# About this exercise
Copy each line of the following material that has the string "inside".

*** Begin section ***

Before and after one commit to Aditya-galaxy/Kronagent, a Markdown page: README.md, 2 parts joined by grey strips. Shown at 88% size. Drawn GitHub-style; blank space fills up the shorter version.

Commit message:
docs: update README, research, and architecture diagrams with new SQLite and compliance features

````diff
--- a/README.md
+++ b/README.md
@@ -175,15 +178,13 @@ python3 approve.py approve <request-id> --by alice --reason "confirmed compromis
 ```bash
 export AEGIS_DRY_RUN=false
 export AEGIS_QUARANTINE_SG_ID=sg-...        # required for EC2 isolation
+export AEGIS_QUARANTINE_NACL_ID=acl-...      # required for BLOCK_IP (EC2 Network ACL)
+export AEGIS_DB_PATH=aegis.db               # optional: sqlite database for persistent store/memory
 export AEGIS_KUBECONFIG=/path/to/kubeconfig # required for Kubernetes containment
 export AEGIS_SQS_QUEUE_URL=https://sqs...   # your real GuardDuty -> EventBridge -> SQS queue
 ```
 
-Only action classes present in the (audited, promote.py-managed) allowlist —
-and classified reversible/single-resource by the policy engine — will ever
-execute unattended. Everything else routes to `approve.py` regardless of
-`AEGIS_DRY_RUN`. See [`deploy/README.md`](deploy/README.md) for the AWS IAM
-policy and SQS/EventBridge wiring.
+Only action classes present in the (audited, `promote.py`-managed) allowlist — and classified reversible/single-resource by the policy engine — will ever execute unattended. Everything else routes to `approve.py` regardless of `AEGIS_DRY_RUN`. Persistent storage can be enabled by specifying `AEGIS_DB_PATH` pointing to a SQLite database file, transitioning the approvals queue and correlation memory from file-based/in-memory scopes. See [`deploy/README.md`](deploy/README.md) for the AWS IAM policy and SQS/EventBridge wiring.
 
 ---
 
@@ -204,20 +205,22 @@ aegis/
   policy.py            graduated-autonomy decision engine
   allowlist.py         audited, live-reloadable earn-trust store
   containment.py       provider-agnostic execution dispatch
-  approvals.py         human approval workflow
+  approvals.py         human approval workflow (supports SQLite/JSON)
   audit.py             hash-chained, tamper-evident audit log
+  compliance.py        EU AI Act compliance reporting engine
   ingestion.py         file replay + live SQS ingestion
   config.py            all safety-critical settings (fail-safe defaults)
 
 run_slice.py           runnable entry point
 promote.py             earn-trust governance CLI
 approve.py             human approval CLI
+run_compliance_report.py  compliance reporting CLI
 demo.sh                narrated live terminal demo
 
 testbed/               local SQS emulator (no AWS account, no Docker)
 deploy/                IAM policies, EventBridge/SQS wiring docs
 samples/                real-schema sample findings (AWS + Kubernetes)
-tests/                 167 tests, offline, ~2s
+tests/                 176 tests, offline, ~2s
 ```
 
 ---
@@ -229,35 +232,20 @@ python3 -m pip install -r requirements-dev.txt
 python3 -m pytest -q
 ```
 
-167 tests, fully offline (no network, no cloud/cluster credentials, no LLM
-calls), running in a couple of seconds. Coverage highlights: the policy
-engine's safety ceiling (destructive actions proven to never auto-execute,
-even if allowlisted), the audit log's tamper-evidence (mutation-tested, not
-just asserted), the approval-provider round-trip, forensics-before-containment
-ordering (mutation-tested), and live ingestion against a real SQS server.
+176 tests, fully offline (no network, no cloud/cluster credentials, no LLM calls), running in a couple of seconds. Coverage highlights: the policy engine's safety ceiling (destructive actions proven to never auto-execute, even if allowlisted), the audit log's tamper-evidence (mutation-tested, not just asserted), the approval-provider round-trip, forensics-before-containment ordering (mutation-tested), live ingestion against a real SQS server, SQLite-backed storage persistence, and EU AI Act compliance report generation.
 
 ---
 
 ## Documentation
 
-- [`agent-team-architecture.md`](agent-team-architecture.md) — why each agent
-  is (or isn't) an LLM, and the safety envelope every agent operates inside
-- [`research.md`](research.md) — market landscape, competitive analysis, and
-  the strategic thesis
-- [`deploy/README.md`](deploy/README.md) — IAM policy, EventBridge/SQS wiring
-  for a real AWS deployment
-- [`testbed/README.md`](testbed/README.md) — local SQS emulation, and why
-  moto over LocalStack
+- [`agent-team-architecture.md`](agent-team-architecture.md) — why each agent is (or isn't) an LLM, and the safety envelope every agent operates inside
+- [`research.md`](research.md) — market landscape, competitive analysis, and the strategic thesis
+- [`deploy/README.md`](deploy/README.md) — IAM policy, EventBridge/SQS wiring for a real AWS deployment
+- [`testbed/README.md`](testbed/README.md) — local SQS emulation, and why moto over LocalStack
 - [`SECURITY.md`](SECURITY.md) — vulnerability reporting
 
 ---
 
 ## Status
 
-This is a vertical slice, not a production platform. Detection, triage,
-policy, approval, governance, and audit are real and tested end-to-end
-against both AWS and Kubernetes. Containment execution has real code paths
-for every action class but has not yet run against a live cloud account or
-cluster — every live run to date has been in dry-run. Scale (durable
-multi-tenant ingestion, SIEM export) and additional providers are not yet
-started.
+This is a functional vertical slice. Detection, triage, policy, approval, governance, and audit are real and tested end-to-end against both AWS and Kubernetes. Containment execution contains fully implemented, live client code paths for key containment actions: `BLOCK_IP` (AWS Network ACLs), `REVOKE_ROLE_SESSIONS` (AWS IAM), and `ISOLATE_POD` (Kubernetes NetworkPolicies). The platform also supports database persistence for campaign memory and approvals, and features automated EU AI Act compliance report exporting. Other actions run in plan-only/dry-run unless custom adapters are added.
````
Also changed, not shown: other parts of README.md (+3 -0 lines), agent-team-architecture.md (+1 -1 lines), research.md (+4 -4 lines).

*** End section ***

# Problem solution
-  is (or isn't) an LLM, and the safety envelope every agent operates inside
+- [`agent-team-architecture.md`](agent-team-architecture.md) — why each agent is (or isn't) an LLM, and the safety envelope every agent operates inside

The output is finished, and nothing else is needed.